Comment: New government must build a shared island

Brexit and the Covid-19 crisis have highlighted the need for close working relationships between northern and southern ministers

Taoiseach Leo Varadkar and Arlene Foster, the North‘s First Minister: their two administrations have had to work closely together in the fight against Covid-19

The framework document drawn up by the negotiating teams of Fine Gael and Fianna Fáil provides a lengthy section on a shared island.

The recent suspension of the Executive in Northern Ireland and the challenges created by Brexit mean that a fresh focus needs to be brought to the future of this island. The ambition to create a unit within the Department of An Taoiseach to work towards a consensus on a united island is a serious one.

There is no simplistic response and the repeated call for a potentially rushed border poll misses the truth of what it means to live on a shared island. Understandably, the Good Friday Agreement is central to the vision laid out in the framework document, with a heavy emphasis on consent, but the agreement also provides many of the instrumental tools that will be so important not just to progressing this issue, but also to maintaining Anglo-Irish relations in the context of Brexit.

The agreement highlights the need to expand the roles of the British-Irish Council and the British-Irish Intergovernmental Conference (BIIGC) in order to strengthen north-south and east-west links.

In the era of Brexit, the BIIGC may be a useful body of co-operation and it perhaps has the most potential to replace the close working relationships between Irish and British ministers previously enabled through regular attendance at European Council meetings.
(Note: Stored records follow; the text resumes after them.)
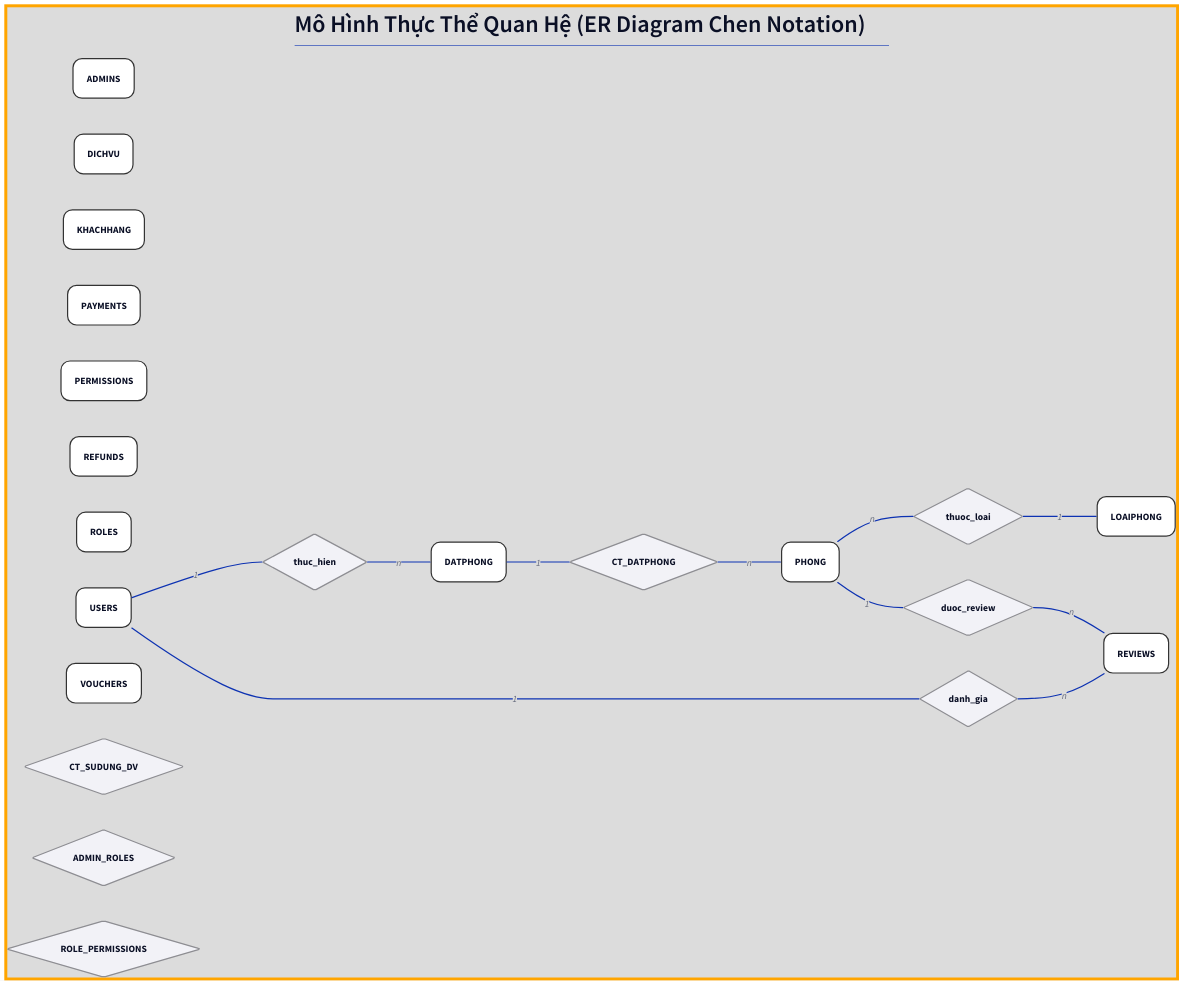
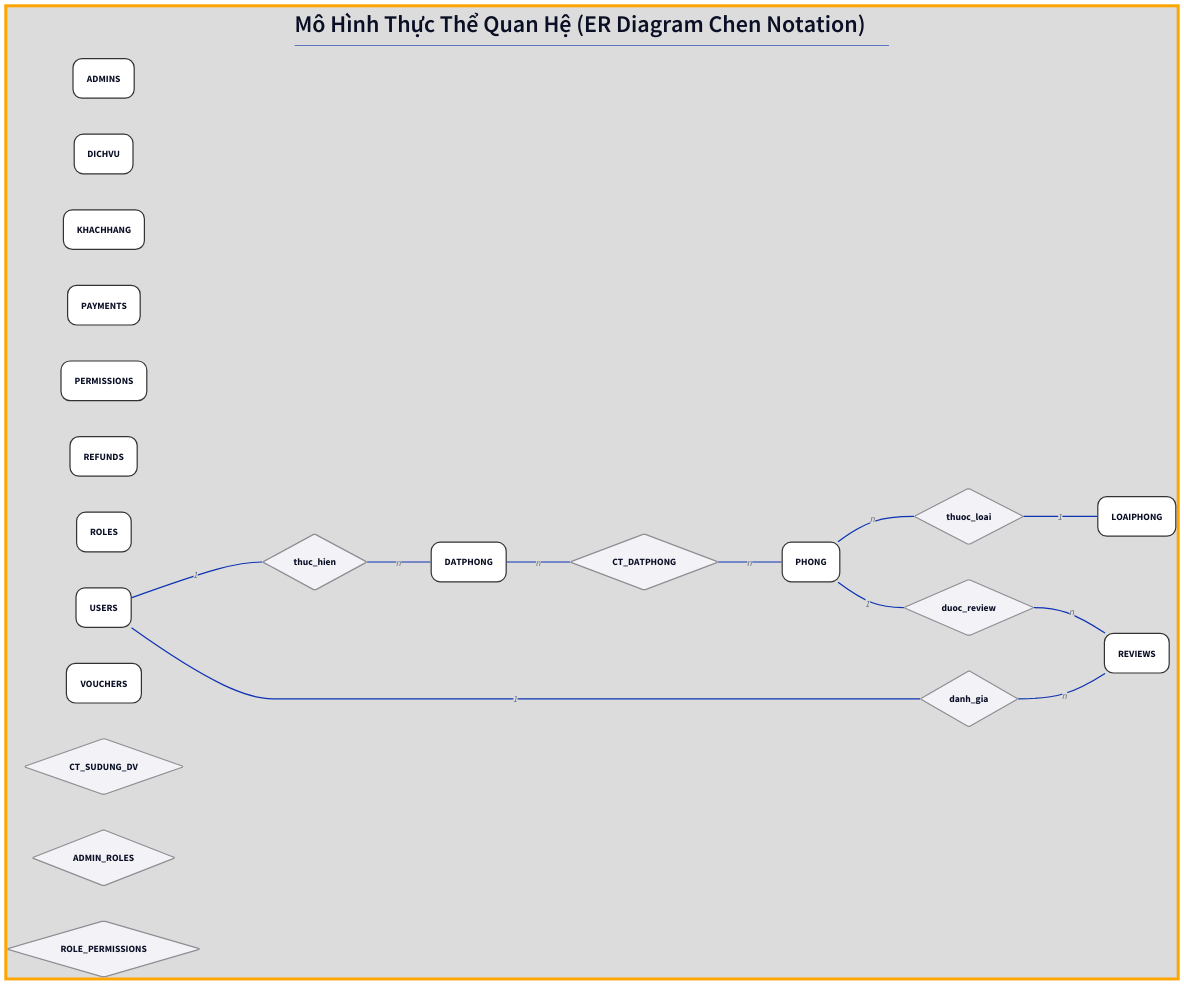
Before and after one commit to sam-uit/ie103-project-report: the diagram in report/content/diagrams/er.d2, drawn with D2.

```diff
--- a/report/content/diagrams/er.d2
+++ b/report/content/diagrams/er.d2
@@ -96,7 +96,7 @@
 USERS -- thuc_hien: 1
 thuc_hien -- DATPHONG: n
 
-DATPHONG -- CT_DATPHONG: 1
+DATPHONG -- CT_DATPHONG: n
 CT_DATPHONG -- PHONG: n
 
 PHONG -- thuoc_loai: n
```
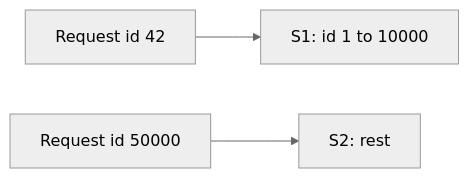
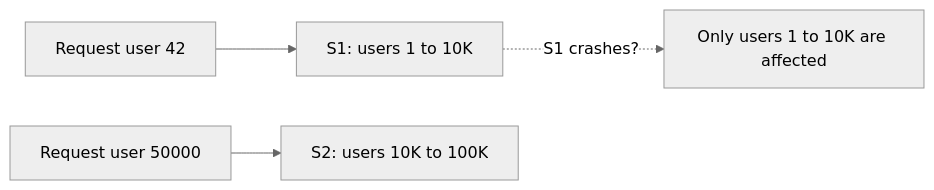
The fifth of 10 diagrams in dbms/18-partitioning-sharding.md (aaryan-pradhan/core-cs-fundamentals), drawn with Mermaid (neutral theme) before and after one commit. The commit also changed other lines of this file, not shown here.

````diff
--- a/dbms/18-partitioning-sharding.md
+++ b/dbms/18-partitioning-sharding.md
@@ -94,5 +73,6 @@
-      ```mermaid
-      flowchart LR
-        Q1["Request id 42"] --> S1["S1: id 1 to 10000"]
-        Q2["Request id 50000"] --> S2["S2: rest"]
-      ```
+```mermaid
+flowchart LR
+  R1["Request user 42"] --> S1["S1: users 1 to 10K"]
+  R2["Request user 50000"] --> S2["S2: users 10K to 100K"]
+  S1 -. "S1 crashes?" .-> X["Only users 1 to 10K are affected"]
+```
````
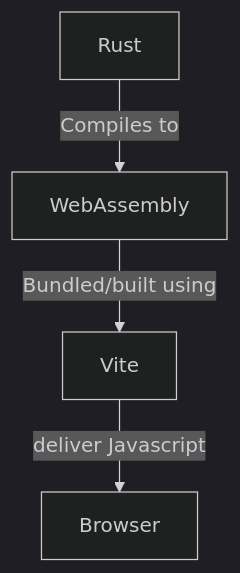
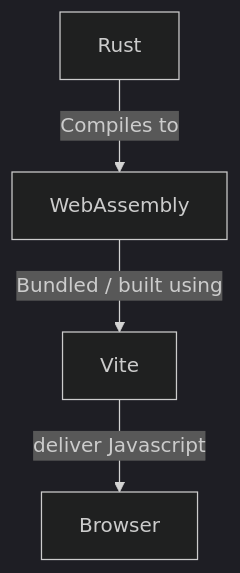
The diagram in README.md (cramanan/rsx), drawn with Mermaid (dark theme) before and after one commit. The commit also changed other lines of this file and 7 other files, not shown here.

````diff
--- a/README.md
+++ b/README.md
@@ -39,6 +39,6 @@
 ```mermaid
 flowchart TD;
     Rust-->|Compiles to|WebAssembly
-    WebAssembly-->|Bundled/built using|Vite
+    WebAssembly-->|Bundled / built using|Vite
     Vite-->|deliver Javascript|Browser
 ```
````
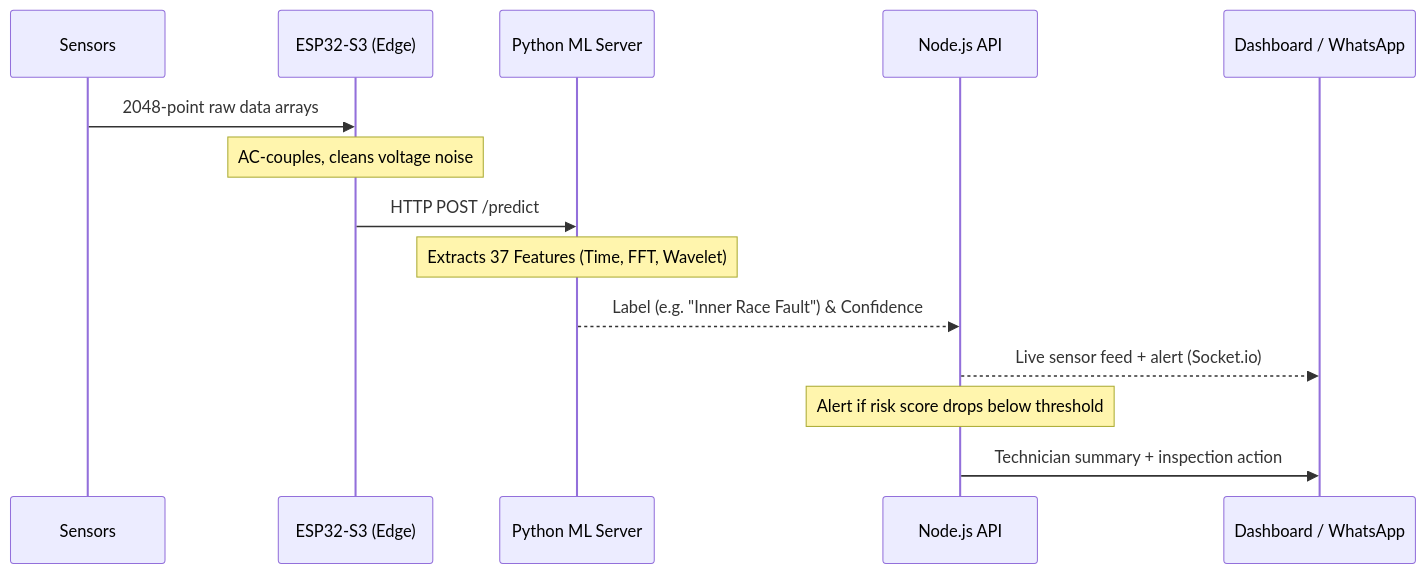
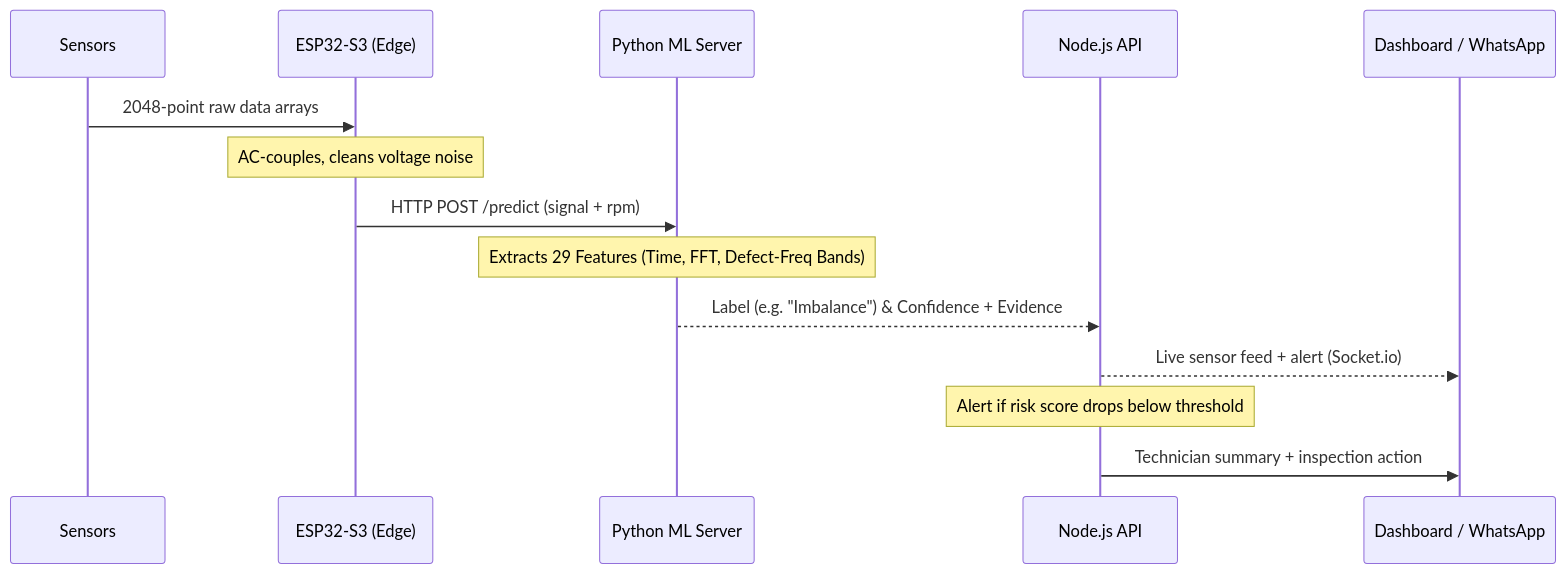
Before and after one commit to Vaishnav-Hub9/hackathon-vibration-monitor: the second of 2 diagrams in README.md, drawn with Mermaid. The commit also changed other lines of this file and 21 other files, not shown here.

First line of the commit message:
feat: full PS-08 coverage — 6 fault classes, defect-frequency overlays, alert evidence packs

````diff
--- a/README.md
+++ b/README.md
@@ -80,17 +81,17 @@
 ```mermaid
 sequenceDiagram
     participant S as Sensors
     participant E as ESP32-S3 (Edge)
     participant M as Python ML Server
     participant A as Node.js API
     participant W as Dashboard / WhatsApp
 
     S->>E: 2048-point raw data arrays
     Note over E: AC-couples, cleans voltage noise
-    E->>M: HTTP POST /predict
-    Note over M: Extracts 37 Features (Time, FFT, Wavelet)
-    M-->>A: Label (e.g. "Inner Race Fault") & Confidence
+    E->>M: HTTP POST /predict (signal + rpm)
+    Note over M: Extracts 29 Features (Time, FFT, Defect-Freq Bands)
+    M-->>A: Label (e.g. "Imbalance") & Confidence + Evidence
     A-->>W: Live sensor feed + alert (Socket.io)
     Note over A: Alert if risk score drops below threshold
     A->>W: Technician summary + inspection action
 ```
````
Rather than meeting just twice a year, there could be significant benefit in the conference meeting every month, perhaps on a rotating, sectoral basis. The March meeting, for example, could perhaps always look at agriculture or justice affairs. Shadowing the various European Council meetings would also be an option.

The political situation on this island remains complex, a fact illustrated by Brexit and the lack of clarity on Britain’s trading relationship with the EU. Ongoing negotiations, due to conclude this year, point to the aspiration of a tariff and quota free trade deal that will allow minimal disruption in trade between this island and Britain.

If that fails, the provisions in the Withdrawal Agreement ensure that there will be no differentials on this island, aligning Northern Ireland with the regulatory and customs frameworks of the EU. Questions remain as to how this would be enforced, and the British government has still to properly lay out its plans or to provide the infrastructure for this.

The ongoing Covid-19 emergency has highlighted the need for close working relationships between northern and southern ministers. The fact that Health Minister Simon Harris and Robin Swann, his counterpart in Northern Ireland, talk regularly, as do the respective chief medical officers, is vital to any coordination efforts. The political reality means that coordination will not be perfect when it comes to Covid-19, nothing will be perfect, but such engagement is vital.

Looking at a shared island, the British Irish Council and the North South Ministerial Council will play a vital, formal role in ensuring that such engagement is continued, allowing for shared policy developments. Many of these shared policy developments are also referred to in the framework document, such as the A5, the Narrow Water Bridge, cross-border greenways, the Ulster Canal, as well as examining high-speed cross-border rail services.

Within the restoration of the Executive in Northern Ireland, the ability to enhance, develop and deepen all aspects of north-south cooperation, thus strengthening the all-island economy, will be able to take place in more formal settings. That said, the informal attentions of all public representatives and other bodies must be steadily increased.

These attentions must be tolerated, and individuals must allow themselves to be challenged, perhaps to go outside their comfort zone in truly engaging with the politicians and people of Northern Ireland. There should be no us or them, but there will need to be genuine attempts at engagement.

Creating a programme for government based on this framework document is the first immediate challenge.

Neale Richmond is a Fine Gael TD for Dublin-Rathdown